Southern California Coastal & Inland Valleys
Pinch off the last blossoms of eggplants, peppers, melons, squashes, and tomatoes. Plant energy will then be spent maturing fruit that's already set, instead of setting more fruit that won't ripen sufficiently before fall cold (yes, it's coming!).
Feed Berries Now For Next Year's Yield
The size of next summer's bramble and strawberry fruits is determined this month and next. The more fertilizer and irrigation during this period, the bigger and more plentiful the berries will be next spring. Propagate bramble fruits by bending the cane tips to the soil surface and burying one or two nodes an inch or so deep.
Seed Onions; Don't Buy Sets
Sowing bulb onion seed now will provide green onions throughut the winter and small bulb onions in late spring. Dig these up when their tops dry, and replant them as sets after the following January's frosts. They will develop into full-size bulbs the following summer. (The set-size bulbs that are larger than a dime may bolt when replanted, but they can be used in winter recipes as "pearl" onions, or used for their greens.) If this sounds like too long to wait when sets are readily available commercially, consider that many more varieties are available in seed that produce better in our area than the sets, which are generally from the Midwest. Unless you purchase the sets from a reputable nursery as soon as they are put on display in late summer or early fall, chances are they'll bolt because they've been kept too warm for too long. So, as inexpensive as seed is, and as simple as germinating them is, a little effort every so often produces many more quality green and bulb onions.
Pick Off Faded Flowers for Another Flush of Blooms
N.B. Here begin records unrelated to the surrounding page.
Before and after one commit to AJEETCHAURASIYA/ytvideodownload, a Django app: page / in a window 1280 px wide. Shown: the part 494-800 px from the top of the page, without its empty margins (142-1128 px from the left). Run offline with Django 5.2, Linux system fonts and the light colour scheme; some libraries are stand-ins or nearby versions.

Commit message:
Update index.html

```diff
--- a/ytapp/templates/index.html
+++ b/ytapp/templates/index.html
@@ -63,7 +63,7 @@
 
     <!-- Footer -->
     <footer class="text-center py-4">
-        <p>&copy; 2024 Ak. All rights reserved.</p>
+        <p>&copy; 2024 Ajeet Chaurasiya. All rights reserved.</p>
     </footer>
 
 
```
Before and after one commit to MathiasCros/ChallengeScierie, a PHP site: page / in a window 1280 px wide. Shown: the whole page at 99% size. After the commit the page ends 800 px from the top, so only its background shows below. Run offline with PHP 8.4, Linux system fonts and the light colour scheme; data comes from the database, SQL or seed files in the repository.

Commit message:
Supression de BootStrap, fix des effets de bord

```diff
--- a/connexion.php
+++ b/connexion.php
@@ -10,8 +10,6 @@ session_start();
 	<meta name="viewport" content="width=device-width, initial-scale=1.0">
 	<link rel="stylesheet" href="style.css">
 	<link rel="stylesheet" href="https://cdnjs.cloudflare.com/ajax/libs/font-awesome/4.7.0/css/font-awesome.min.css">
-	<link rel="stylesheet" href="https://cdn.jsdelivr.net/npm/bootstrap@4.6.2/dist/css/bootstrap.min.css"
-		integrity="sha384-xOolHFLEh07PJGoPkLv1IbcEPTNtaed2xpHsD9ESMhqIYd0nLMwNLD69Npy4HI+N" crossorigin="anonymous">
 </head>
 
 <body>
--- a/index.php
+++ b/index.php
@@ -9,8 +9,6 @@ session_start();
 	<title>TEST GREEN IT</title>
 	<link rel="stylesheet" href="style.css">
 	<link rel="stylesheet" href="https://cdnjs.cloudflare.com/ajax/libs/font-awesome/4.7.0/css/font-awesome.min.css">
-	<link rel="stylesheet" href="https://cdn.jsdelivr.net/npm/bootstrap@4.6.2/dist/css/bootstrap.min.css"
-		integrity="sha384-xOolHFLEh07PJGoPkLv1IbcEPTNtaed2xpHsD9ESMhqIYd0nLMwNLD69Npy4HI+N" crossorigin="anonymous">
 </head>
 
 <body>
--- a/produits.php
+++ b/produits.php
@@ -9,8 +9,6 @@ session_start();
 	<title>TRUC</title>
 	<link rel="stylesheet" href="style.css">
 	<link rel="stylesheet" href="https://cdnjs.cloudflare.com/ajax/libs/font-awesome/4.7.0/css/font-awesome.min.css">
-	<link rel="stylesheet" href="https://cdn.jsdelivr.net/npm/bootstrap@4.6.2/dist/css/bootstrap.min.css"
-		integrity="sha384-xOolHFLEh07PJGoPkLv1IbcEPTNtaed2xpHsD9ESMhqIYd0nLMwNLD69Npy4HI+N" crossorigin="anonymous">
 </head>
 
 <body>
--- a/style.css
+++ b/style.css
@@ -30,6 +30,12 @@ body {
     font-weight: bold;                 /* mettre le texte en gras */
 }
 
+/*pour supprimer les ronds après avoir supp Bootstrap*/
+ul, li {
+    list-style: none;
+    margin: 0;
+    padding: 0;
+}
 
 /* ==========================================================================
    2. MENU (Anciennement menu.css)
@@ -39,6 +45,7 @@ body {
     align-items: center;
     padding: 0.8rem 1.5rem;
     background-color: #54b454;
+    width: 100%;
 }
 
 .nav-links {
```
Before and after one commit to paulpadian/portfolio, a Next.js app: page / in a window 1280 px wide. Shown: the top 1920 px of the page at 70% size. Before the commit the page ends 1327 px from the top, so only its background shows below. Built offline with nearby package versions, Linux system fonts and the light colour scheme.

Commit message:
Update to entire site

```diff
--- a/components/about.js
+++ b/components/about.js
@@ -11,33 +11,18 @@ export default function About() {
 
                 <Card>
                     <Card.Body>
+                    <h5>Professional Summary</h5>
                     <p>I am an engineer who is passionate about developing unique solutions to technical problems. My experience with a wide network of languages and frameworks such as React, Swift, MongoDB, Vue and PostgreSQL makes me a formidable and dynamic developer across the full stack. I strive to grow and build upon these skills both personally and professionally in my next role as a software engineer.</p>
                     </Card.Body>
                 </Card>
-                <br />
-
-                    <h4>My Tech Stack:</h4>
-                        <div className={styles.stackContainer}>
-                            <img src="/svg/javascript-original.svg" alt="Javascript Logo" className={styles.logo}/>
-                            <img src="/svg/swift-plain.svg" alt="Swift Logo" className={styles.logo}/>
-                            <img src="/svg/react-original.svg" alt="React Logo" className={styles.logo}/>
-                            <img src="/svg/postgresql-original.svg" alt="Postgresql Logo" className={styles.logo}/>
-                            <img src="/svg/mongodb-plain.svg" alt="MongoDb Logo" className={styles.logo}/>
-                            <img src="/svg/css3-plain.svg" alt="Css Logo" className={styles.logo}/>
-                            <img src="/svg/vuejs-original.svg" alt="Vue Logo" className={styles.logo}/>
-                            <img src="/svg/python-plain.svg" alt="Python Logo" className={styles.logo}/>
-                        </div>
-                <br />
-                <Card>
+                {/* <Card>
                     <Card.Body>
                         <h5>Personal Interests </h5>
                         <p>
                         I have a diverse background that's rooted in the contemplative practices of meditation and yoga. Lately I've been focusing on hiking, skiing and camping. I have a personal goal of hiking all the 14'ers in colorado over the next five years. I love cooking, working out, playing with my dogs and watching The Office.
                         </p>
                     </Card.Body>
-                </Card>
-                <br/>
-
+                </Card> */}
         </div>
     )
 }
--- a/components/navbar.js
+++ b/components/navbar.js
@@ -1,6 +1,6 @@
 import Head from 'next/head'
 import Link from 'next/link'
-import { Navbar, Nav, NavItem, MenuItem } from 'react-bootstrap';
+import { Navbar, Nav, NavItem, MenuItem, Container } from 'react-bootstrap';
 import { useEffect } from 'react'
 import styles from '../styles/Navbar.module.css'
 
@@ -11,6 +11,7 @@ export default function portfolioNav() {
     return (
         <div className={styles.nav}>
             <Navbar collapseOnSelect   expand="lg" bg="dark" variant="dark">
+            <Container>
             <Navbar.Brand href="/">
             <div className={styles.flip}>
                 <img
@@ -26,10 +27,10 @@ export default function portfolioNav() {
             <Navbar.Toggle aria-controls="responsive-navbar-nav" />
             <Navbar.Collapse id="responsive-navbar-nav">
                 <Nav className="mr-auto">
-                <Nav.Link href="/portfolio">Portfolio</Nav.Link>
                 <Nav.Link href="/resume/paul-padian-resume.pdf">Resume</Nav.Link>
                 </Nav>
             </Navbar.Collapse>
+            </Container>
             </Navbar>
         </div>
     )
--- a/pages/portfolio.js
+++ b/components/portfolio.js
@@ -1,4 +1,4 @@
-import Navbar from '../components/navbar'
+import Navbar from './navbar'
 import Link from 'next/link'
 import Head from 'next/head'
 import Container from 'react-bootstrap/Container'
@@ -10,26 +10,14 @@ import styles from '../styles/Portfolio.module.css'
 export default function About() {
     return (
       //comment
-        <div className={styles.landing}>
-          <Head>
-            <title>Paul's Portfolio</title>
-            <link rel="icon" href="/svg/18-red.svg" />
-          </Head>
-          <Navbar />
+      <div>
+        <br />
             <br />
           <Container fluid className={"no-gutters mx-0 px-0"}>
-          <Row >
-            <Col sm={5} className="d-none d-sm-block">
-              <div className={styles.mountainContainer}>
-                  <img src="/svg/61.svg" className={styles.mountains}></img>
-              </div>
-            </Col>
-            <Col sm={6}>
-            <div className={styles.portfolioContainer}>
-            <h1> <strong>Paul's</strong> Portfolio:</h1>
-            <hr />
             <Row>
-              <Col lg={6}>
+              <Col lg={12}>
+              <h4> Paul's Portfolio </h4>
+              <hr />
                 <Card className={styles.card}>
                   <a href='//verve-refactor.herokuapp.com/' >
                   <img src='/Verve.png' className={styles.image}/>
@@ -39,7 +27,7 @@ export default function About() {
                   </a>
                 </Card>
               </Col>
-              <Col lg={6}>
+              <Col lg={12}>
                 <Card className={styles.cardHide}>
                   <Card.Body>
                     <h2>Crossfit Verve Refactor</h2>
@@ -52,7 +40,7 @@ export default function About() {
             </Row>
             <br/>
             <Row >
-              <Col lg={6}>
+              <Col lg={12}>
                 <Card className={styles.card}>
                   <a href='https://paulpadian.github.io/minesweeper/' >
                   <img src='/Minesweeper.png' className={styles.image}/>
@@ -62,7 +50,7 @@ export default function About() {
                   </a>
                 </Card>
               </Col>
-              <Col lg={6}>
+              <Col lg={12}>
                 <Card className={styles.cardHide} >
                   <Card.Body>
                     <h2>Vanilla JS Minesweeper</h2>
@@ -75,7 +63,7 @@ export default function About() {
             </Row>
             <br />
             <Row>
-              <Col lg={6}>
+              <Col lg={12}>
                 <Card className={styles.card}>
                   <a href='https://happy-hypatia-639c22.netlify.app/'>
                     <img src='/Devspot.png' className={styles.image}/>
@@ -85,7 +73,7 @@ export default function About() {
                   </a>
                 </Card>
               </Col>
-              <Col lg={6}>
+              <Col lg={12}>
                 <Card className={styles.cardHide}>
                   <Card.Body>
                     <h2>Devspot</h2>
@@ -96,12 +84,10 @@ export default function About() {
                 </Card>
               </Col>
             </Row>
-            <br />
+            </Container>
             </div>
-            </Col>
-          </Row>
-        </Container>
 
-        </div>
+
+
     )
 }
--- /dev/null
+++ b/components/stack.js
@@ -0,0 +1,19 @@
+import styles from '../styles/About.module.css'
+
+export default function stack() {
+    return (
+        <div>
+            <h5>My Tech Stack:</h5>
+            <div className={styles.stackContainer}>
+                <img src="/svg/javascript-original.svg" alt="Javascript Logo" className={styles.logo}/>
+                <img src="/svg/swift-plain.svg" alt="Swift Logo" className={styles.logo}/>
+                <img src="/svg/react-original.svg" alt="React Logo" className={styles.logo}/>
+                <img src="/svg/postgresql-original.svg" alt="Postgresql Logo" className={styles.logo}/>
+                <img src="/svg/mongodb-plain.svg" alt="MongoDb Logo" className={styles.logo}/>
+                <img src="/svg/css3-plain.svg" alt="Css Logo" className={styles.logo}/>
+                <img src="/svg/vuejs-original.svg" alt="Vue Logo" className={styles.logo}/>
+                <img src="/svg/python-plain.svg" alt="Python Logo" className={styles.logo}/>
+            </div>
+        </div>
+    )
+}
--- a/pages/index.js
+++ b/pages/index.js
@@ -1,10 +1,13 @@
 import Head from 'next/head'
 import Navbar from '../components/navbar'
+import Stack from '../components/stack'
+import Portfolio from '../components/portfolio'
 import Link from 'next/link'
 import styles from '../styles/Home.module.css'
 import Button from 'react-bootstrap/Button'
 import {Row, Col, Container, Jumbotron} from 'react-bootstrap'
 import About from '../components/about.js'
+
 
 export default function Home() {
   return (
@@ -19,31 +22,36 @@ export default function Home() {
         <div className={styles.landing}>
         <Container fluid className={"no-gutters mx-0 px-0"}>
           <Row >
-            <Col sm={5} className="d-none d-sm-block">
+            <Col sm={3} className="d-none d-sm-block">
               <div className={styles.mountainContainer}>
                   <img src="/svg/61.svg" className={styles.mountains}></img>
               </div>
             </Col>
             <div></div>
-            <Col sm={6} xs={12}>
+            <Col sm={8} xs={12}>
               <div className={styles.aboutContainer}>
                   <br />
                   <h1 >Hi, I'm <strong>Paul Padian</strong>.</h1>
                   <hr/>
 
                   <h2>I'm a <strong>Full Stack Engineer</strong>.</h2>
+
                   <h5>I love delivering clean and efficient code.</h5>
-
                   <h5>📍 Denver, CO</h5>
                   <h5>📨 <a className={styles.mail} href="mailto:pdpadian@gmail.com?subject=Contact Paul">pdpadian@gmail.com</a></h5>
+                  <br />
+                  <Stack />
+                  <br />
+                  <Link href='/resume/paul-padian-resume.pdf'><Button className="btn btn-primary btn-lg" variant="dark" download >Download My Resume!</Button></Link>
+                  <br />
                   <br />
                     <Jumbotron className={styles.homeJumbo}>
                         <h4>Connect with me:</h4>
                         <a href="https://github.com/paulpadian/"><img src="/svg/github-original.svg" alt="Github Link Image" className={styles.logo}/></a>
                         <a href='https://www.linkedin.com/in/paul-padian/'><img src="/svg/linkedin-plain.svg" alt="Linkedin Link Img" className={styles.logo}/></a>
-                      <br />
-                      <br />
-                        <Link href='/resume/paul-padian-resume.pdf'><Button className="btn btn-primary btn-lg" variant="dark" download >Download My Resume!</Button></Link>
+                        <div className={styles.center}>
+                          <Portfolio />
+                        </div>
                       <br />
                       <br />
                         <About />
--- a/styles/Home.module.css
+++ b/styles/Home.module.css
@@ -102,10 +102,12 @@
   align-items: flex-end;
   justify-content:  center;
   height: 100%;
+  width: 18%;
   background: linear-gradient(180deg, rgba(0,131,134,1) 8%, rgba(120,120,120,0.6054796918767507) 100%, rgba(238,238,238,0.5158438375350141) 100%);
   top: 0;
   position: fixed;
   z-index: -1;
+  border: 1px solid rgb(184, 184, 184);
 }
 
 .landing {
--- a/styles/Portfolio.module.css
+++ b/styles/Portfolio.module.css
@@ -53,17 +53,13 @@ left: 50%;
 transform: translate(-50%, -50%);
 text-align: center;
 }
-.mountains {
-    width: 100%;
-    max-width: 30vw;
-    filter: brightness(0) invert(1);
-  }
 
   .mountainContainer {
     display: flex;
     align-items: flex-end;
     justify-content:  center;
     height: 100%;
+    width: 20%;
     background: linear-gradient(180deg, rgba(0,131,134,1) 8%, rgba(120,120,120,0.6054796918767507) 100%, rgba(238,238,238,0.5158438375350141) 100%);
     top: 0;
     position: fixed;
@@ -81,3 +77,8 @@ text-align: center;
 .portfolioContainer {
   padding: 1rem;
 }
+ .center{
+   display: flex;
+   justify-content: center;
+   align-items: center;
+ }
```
Encourage more blooming periods by removing mature flowers and seed pods of coreopsis, cosmos, gaillardia, marigold, penstemon, Shasta daisies, yarrow and zinnia. Cut perennials back to within six inches of the soil, and they may bloom again in the fall. Continue gently shaping roses after pruning suckers, unwanted branches, and spent blooms; then cultivate manure, bonemeal, and cottonseed meal into the top three inches of soil, and water deeply.
Harvest Sunflowers For People and Birds
Cover sunflower seed heads with cheesecloth when birds start pecking, but also leave a couple heads uncovered for the birds. Heads are ready to cure when the backside of the head is brown and dry, with no trace of green. Cut off the seed head, leaving a foot or two of stalk attached. Hang it to cure -- still in the cheesecloth -- in a well-ventilated, warm location. When the backs are entirely brown and crisp, the seeds should snap out easily.